▶ _Provided records_
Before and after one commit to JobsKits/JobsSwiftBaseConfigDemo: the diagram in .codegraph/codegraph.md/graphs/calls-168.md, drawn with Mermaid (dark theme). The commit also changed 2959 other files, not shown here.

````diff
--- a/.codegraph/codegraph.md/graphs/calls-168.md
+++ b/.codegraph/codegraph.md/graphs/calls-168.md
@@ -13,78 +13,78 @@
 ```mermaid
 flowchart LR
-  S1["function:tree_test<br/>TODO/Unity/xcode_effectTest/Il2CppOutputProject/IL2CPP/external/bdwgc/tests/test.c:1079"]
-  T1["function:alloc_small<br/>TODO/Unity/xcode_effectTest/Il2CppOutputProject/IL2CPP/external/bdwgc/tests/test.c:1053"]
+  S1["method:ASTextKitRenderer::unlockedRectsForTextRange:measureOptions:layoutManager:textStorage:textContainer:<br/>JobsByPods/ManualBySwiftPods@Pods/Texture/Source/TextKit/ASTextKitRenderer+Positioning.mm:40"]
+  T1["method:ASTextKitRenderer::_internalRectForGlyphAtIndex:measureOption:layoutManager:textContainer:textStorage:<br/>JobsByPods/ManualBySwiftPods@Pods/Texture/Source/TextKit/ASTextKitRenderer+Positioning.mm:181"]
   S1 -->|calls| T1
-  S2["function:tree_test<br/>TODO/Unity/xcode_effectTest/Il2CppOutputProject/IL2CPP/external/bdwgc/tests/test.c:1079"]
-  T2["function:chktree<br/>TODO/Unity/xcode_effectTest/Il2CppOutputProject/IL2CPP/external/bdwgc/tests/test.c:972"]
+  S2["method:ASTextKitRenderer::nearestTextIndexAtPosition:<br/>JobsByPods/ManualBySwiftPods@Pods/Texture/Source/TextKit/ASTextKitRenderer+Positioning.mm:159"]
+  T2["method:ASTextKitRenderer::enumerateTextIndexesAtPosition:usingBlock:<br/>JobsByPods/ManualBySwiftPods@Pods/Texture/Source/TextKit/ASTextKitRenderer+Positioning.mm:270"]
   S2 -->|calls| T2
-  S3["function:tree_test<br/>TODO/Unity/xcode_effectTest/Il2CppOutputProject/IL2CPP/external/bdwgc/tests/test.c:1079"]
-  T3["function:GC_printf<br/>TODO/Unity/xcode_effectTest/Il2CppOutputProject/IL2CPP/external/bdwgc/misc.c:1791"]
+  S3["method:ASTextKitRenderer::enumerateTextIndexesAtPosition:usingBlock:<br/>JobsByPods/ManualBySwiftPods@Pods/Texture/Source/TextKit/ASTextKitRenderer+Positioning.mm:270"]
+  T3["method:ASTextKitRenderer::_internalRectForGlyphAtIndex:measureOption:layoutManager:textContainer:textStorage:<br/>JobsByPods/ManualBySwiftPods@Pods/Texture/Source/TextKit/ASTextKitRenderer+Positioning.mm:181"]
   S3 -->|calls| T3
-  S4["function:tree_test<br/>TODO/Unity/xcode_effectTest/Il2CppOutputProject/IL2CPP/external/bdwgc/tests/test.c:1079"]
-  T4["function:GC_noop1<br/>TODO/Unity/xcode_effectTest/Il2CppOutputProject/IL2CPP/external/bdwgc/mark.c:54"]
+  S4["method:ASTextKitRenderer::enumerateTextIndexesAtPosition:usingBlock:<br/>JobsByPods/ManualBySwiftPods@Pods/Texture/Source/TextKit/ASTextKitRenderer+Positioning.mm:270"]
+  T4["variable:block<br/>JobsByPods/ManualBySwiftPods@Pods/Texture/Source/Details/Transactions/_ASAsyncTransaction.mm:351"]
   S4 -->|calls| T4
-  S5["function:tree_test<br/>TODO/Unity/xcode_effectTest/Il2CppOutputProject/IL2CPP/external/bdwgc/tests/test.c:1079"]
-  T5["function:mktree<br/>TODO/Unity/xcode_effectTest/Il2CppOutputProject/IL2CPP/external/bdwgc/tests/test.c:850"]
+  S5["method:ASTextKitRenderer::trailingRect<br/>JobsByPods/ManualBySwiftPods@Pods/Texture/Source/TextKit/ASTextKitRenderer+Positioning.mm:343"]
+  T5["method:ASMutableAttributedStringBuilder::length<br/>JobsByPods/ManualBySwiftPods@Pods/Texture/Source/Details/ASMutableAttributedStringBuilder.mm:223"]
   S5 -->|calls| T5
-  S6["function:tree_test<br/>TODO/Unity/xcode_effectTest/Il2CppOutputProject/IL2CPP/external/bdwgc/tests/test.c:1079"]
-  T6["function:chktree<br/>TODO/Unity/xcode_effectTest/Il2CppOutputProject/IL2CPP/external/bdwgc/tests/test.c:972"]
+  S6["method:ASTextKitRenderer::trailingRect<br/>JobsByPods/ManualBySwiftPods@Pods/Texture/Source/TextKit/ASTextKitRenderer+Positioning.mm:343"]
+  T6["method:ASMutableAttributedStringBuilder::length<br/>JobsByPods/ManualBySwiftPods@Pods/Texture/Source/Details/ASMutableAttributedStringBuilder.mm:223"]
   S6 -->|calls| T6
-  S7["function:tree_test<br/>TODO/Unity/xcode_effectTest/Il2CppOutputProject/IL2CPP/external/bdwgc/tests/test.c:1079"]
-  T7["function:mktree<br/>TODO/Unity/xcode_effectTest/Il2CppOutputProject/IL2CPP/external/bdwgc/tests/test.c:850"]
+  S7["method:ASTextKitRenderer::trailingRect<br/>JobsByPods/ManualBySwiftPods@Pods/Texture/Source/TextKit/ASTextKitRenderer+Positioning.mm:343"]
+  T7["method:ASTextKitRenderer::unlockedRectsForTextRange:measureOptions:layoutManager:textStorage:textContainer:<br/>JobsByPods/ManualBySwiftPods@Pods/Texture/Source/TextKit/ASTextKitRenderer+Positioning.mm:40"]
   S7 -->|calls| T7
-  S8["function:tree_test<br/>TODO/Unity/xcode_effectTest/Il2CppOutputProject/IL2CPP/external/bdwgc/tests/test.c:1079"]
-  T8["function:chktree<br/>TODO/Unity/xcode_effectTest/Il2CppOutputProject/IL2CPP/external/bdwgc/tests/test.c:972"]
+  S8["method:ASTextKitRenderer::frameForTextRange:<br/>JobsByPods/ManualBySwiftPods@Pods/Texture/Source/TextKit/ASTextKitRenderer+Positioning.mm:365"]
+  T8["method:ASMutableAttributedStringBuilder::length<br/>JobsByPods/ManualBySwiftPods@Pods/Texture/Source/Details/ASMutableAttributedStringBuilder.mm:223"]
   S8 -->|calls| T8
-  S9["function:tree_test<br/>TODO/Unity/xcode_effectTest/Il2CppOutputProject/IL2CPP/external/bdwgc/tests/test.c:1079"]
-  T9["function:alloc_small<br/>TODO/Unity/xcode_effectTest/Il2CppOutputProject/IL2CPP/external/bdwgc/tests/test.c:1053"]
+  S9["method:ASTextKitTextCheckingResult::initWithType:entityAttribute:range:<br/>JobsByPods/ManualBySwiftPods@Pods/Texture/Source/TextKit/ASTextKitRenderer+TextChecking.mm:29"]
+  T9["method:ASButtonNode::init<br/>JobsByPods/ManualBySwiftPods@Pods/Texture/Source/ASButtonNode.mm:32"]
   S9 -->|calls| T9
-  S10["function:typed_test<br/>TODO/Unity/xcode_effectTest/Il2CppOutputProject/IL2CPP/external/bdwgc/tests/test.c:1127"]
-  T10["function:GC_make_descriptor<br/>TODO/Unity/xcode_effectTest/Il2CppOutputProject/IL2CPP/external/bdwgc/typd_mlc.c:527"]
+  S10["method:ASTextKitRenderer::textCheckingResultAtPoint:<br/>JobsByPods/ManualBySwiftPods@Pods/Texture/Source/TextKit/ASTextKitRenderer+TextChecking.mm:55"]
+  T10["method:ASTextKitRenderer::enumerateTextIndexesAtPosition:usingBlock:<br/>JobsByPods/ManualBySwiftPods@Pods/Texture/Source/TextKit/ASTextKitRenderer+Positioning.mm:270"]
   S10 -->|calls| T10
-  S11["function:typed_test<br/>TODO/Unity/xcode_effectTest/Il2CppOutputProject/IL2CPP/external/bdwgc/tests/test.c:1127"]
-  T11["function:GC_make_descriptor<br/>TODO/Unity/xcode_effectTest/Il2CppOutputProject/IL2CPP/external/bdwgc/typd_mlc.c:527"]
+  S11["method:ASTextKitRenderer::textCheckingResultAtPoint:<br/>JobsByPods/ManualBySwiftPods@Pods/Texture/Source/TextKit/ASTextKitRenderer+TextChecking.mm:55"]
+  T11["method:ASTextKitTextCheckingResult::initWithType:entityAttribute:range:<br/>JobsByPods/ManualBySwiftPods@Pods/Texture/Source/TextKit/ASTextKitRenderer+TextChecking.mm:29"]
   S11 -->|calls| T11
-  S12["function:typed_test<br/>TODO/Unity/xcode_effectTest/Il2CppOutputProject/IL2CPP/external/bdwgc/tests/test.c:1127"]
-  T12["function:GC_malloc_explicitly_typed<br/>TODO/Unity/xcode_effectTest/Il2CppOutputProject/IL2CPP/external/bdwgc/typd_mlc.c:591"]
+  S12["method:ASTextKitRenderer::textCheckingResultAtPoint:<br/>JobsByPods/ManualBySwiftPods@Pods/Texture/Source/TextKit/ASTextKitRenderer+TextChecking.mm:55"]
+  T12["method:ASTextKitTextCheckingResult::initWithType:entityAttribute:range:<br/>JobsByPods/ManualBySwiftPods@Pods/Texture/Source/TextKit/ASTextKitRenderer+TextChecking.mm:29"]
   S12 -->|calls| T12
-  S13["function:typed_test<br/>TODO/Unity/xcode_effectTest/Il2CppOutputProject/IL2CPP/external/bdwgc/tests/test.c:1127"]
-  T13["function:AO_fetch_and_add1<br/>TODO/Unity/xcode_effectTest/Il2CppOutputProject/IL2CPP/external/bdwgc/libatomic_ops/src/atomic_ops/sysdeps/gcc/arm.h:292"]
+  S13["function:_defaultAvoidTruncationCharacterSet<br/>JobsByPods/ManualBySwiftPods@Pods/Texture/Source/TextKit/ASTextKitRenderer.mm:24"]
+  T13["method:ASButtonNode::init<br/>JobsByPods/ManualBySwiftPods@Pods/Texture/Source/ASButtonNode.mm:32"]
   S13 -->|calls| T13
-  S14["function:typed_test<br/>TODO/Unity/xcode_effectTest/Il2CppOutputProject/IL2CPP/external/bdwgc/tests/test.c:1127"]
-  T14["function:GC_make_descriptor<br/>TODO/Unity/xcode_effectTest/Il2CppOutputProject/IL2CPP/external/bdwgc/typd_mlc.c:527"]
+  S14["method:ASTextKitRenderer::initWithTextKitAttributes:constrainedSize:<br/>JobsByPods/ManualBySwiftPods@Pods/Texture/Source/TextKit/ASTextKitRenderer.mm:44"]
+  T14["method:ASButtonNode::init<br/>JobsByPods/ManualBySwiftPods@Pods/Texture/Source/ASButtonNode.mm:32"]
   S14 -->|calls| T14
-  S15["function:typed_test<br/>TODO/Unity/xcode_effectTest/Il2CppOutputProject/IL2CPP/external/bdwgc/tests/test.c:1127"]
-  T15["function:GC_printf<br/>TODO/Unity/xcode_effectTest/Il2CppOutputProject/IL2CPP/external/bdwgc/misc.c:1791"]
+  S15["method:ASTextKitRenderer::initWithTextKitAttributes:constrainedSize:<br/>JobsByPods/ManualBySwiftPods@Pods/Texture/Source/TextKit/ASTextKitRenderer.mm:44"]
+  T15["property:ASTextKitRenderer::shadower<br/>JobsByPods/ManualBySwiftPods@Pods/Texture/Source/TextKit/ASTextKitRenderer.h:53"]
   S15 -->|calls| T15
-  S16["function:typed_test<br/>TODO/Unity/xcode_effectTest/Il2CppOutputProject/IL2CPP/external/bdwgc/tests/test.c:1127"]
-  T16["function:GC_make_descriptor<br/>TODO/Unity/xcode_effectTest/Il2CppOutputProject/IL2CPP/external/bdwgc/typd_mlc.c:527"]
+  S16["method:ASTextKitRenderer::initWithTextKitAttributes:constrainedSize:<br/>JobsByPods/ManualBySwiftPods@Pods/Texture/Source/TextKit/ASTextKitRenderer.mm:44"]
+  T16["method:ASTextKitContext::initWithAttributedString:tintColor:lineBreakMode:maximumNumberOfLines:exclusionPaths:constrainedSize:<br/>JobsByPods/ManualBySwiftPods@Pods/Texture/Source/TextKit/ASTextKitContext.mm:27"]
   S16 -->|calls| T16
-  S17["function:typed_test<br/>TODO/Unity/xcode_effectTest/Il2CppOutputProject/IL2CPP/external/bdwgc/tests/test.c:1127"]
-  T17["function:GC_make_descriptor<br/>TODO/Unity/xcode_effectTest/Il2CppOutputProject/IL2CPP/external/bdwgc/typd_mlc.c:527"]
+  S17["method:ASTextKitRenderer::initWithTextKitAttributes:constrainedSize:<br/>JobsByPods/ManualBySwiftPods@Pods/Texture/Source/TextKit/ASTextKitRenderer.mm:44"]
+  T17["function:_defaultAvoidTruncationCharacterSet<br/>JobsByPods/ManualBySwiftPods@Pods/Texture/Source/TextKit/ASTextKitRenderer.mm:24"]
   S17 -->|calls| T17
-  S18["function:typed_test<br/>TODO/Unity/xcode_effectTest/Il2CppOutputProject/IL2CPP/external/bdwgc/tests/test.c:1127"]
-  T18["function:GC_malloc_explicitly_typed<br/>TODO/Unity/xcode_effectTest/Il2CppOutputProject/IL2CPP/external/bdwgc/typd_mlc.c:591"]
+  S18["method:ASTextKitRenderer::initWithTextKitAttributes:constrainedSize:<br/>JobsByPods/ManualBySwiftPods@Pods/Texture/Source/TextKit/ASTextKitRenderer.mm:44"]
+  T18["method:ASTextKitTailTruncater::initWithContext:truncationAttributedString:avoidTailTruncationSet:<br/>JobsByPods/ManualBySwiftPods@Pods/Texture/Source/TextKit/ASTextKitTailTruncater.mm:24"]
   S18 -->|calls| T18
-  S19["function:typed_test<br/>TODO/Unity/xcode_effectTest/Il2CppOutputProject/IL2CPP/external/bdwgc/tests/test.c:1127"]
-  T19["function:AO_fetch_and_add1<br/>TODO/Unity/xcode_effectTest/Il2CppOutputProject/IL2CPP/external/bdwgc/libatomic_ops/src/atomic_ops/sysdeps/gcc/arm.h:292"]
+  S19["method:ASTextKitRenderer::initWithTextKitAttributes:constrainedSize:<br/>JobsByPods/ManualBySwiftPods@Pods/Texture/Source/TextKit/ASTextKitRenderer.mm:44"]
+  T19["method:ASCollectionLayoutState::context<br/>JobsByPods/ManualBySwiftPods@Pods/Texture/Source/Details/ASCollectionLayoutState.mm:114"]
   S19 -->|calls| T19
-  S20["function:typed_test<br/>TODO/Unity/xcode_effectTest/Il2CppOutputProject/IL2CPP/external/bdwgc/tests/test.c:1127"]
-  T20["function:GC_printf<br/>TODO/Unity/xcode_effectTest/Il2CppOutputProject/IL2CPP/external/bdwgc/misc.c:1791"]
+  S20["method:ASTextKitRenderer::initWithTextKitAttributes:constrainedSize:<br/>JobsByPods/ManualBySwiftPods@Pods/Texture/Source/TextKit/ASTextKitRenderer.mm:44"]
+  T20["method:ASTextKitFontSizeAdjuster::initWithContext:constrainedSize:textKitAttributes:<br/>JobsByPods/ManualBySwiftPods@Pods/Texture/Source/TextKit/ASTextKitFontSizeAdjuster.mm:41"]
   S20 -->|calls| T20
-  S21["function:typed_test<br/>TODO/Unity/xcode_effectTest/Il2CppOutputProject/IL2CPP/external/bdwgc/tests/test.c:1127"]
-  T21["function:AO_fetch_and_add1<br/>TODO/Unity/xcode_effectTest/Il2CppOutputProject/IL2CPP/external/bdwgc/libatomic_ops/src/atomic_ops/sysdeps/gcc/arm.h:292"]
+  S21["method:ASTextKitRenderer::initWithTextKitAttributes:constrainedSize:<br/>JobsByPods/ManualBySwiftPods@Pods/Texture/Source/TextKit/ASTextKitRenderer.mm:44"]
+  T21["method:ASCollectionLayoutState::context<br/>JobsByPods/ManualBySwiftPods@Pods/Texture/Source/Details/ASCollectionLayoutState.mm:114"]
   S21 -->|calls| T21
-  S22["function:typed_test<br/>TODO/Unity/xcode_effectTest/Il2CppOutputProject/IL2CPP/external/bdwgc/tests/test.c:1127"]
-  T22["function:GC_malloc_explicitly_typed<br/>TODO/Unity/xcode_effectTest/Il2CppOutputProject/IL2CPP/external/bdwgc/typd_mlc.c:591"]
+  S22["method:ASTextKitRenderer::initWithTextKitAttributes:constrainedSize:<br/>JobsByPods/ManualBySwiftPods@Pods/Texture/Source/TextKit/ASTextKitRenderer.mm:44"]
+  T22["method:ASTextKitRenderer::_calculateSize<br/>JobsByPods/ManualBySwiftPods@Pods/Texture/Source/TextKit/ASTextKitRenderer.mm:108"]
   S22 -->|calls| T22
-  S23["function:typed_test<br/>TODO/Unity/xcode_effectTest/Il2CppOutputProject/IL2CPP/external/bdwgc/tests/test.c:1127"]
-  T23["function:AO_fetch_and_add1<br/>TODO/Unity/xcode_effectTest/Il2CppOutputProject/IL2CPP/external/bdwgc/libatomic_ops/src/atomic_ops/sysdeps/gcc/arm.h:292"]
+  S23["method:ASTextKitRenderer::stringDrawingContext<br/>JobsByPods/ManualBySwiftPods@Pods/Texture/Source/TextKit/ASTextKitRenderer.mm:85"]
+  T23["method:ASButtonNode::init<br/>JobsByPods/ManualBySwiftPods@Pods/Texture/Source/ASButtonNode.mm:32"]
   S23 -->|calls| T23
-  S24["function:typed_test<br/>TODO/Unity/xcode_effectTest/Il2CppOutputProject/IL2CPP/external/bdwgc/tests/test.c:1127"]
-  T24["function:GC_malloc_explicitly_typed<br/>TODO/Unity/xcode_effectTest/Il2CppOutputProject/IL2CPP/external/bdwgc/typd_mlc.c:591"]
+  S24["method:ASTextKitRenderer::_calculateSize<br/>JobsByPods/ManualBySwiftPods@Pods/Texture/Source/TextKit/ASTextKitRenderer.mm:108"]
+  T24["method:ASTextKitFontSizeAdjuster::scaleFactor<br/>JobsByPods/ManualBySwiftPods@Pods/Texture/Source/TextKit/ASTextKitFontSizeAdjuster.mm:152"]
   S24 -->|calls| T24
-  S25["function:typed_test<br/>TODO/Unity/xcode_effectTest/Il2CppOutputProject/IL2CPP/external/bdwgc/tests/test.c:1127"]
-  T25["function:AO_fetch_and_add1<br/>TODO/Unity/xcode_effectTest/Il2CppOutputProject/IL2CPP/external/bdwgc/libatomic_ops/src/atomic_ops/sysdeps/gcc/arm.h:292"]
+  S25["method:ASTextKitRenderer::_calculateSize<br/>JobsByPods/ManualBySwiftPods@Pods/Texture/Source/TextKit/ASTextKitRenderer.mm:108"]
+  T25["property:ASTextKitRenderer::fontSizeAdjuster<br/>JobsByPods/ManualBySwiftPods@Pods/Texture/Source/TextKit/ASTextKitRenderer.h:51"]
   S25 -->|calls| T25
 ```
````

▶ _What the task asks_
Select every line of the records holding the string "measureOptions".

▶ _Problem solution_
+  S1["method:ASTextKitRenderer::unlockedRectsForTextRange:measureOptions:layoutManager:textStorage:textContainer:<br/>JobsByPods/ManualBySwiftPods@Pods/Texture/Source/TextKit/ASTextKitRenderer+Positioning.mm:40"]
+  T7["method:ASTextKitRenderer::unlockedRectsForTextRange:measureOptions:layoutManager:textStorage:textContainer:<br/>JobsByPods/ManualBySwiftPods@Pods/Texture/Source/TextKit/ASTextKitRenderer+Positioning.mm:40"]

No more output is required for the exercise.